When starting a new project, it can be tempting to just dive straight in, especially if you’re running against a tight time schedule. However, this can be very overwhelming for your team and consequently produce unsatisfactory results. This is where the 5 phases of the project life cycle comes in. Breaking a project down into 5 phases not only provides a logical sequence of events for employees to follow, but also enables the project manager to track progress more effectively. It is essentially a roadmap, outlining the path a project takes to evolve from an idea into a fully-functioning and completed project.

PMI defines the 5 phases of the project management life cycle:

Phase 1: Initiation

The first step in the project life cycle is to define the project and understand the goals and objectives. A business case is carried out to research the project’s value and feasibility, providing justification for undertaking it. Once the project is given the green light, it can then be introduced to the team with a project initiation document (PID), summarising the overall purpose and requirements. This ensures everyone is on the same page in terms of project expectations and objectives from the very beginning.

Phase 2: Planning

With the project objectives defined, it’s time to establish a roadmap for everyone to follow. It’s essential to create a clear and concise plan for handling all aspects of the project, including:

Project scope - an outline of the project’s goals, deliverables, costs, tasks and deadlines

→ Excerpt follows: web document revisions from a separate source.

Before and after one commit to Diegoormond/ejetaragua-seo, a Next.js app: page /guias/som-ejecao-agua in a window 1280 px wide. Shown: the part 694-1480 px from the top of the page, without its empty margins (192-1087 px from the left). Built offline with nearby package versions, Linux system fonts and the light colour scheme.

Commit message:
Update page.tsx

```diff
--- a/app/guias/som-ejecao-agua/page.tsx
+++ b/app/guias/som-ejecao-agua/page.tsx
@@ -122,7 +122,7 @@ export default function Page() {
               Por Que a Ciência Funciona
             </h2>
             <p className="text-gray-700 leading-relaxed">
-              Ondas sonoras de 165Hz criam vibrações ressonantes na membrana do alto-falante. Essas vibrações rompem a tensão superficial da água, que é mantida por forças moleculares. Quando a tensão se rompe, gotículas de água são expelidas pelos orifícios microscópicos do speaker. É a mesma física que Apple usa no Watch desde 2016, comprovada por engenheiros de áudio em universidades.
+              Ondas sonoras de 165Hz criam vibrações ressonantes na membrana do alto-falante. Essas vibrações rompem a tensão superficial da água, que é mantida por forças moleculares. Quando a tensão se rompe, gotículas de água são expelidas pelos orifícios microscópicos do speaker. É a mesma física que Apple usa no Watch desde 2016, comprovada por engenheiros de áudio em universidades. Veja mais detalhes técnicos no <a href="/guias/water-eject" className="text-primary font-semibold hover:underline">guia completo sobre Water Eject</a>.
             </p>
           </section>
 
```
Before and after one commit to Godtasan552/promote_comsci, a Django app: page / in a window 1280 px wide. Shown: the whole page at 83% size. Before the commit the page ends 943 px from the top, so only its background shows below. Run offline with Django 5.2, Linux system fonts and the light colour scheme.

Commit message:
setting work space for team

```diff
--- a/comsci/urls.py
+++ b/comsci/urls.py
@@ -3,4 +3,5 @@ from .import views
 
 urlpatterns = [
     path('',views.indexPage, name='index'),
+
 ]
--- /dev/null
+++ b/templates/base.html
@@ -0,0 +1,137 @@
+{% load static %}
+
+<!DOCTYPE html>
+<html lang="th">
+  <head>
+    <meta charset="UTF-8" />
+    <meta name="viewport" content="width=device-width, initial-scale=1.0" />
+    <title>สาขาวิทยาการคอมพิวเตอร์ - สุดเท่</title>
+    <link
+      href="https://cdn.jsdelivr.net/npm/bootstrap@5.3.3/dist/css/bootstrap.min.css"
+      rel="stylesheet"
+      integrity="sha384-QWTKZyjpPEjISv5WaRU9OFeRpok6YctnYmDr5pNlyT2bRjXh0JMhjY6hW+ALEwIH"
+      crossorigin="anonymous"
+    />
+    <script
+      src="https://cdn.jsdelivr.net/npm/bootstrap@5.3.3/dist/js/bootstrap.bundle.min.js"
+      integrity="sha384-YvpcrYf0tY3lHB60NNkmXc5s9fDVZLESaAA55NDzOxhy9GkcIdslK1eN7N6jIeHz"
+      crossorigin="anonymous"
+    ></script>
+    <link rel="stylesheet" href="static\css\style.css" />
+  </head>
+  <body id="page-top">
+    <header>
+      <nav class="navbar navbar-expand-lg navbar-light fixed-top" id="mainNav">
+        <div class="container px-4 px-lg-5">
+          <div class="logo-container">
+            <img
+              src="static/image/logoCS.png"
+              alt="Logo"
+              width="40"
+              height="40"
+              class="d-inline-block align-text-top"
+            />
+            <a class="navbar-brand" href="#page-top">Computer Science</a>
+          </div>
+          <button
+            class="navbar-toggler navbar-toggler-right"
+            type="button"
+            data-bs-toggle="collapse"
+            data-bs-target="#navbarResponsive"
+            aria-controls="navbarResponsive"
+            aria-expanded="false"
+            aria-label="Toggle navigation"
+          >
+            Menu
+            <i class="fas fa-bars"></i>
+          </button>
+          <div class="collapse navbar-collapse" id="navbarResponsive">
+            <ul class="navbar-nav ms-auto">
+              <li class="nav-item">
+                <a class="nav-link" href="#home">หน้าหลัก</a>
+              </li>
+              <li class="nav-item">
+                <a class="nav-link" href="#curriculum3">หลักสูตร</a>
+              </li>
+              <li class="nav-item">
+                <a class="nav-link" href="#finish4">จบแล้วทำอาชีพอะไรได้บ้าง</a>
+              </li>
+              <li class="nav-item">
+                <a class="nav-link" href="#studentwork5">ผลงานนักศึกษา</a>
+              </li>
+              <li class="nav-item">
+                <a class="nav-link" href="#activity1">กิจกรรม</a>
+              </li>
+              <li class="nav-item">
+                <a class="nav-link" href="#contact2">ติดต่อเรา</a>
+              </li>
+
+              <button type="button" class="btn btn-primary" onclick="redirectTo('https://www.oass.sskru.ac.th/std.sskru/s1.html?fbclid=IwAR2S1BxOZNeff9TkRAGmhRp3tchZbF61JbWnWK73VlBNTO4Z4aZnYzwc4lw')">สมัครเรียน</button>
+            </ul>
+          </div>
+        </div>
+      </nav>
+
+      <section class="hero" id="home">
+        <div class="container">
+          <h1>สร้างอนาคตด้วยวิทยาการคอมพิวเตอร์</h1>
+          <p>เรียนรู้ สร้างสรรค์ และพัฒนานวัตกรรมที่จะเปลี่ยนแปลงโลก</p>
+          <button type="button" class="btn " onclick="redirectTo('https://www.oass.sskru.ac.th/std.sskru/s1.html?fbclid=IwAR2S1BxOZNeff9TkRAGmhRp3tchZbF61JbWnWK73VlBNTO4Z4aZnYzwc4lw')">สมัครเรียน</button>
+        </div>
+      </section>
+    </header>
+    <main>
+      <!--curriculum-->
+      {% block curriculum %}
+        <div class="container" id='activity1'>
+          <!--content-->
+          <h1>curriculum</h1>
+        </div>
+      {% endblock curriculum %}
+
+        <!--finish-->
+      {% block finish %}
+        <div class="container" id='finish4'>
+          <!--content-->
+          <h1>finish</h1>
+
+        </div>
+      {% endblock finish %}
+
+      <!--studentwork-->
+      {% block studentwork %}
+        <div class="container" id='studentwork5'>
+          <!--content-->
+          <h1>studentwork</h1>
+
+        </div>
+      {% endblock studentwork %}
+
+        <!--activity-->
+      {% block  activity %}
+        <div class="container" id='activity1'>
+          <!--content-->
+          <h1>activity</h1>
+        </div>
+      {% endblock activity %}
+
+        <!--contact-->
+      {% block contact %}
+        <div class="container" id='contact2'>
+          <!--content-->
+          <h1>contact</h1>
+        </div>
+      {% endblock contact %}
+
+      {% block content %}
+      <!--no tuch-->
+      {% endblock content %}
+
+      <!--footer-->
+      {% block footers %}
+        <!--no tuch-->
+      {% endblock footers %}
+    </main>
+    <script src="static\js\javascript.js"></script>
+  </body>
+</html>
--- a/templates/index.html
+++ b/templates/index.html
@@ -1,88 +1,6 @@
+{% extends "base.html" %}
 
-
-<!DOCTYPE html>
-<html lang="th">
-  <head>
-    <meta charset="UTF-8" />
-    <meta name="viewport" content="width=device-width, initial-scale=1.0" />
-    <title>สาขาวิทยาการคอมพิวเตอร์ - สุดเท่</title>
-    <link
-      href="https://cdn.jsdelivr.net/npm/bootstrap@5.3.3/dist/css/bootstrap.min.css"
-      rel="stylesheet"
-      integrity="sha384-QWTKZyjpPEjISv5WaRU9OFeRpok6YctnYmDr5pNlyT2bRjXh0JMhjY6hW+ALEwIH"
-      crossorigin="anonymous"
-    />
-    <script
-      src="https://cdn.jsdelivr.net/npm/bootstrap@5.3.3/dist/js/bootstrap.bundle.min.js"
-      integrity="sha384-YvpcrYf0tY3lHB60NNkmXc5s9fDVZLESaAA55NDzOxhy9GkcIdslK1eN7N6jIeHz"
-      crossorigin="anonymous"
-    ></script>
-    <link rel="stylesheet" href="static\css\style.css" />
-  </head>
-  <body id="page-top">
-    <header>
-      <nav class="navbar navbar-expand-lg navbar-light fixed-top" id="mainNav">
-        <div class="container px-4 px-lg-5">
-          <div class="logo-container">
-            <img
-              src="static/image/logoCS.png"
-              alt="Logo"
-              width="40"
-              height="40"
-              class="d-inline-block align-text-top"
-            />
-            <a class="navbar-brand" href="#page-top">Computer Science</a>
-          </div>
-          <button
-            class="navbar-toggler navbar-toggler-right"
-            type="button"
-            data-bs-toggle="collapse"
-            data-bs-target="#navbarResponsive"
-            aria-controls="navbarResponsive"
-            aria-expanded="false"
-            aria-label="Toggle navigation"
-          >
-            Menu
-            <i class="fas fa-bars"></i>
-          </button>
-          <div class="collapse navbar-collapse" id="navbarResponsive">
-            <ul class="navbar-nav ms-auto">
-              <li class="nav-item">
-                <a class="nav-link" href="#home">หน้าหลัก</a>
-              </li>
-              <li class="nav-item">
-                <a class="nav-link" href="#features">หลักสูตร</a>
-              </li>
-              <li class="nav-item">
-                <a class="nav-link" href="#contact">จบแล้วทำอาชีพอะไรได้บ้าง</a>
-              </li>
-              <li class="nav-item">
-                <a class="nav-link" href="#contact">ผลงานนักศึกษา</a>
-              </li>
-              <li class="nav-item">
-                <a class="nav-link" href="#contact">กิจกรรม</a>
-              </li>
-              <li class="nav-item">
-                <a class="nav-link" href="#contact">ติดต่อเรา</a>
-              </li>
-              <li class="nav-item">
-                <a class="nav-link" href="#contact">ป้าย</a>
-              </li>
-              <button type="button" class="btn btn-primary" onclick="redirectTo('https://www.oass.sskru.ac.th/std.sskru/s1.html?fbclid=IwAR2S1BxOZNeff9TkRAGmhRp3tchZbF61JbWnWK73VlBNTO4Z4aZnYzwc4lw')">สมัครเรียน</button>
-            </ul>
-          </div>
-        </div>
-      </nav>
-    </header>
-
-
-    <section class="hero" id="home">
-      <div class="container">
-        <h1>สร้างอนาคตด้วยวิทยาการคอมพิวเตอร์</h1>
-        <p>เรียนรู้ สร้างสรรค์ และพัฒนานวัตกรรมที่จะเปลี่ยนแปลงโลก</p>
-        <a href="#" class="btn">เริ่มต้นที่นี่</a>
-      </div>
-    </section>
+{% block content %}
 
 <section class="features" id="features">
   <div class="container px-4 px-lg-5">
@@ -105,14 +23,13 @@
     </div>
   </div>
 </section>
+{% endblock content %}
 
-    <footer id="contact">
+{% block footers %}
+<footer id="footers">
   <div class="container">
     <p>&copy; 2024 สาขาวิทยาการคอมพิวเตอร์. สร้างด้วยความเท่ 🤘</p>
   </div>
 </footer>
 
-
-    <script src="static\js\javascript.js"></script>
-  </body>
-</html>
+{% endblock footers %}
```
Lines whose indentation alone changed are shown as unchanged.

Work breakdown schedule - a visual diagram illustrating the project scope into more manageable sections

Gantt chart - a visual timeline used to schedule tasks and manage project deadlines

Risk management plan - identify foreseeable risks and determine strategies to prevent them from occurring, or reduce their impact if prevention is not possible

Communication plan - how you plan to communicate and share information with your clients, team and other stakeholders

Phase 3: Execution

This is where things really start to take off. The team is well underway with their tasks and the project manager is busy managing and reviewing their progress. But before all this can happen, it’s important to arrange a kick-off meeting to get the project execution off to a good start. The project team, client and other stakeholders may attend this meeting to ensure everyone is on the right track and knows what is expected of them.

Phase 4: Monitoring and Controlling

A project that runs smoothly is music to any project manager’s ears. Project managers must monitor and control the project progress to ensure every aspect is aligned with the plan. This is sometimes combined with the execution phase, as monitoring tasks whilst being executed is vital to track progression. Factors to consider are: objectives, budgets, quality of deliverables and team performance.

Phase 5: Closure

That’s a wrap! Once the project is completed and all parties are satisfied, the only thing left to implement is project closure:

  • Terminate any contractors
  • Ensure all documentation has been reported and stored appropriately
  • Inform stakeholders of the completion
  • Deliver the project to the client.

A post-mortem meeting is also very useful to gather the team and reflect on the project as a whole. This is the perfect opportunity to determine what went well and identify any areas of improvement for future projects.

PMP, PRINCE2, PMI-ACP and PgMP are all great courses that provide comprehensive insight into the world of projects and project management, covering all stages in the project life cycle and further project management framework.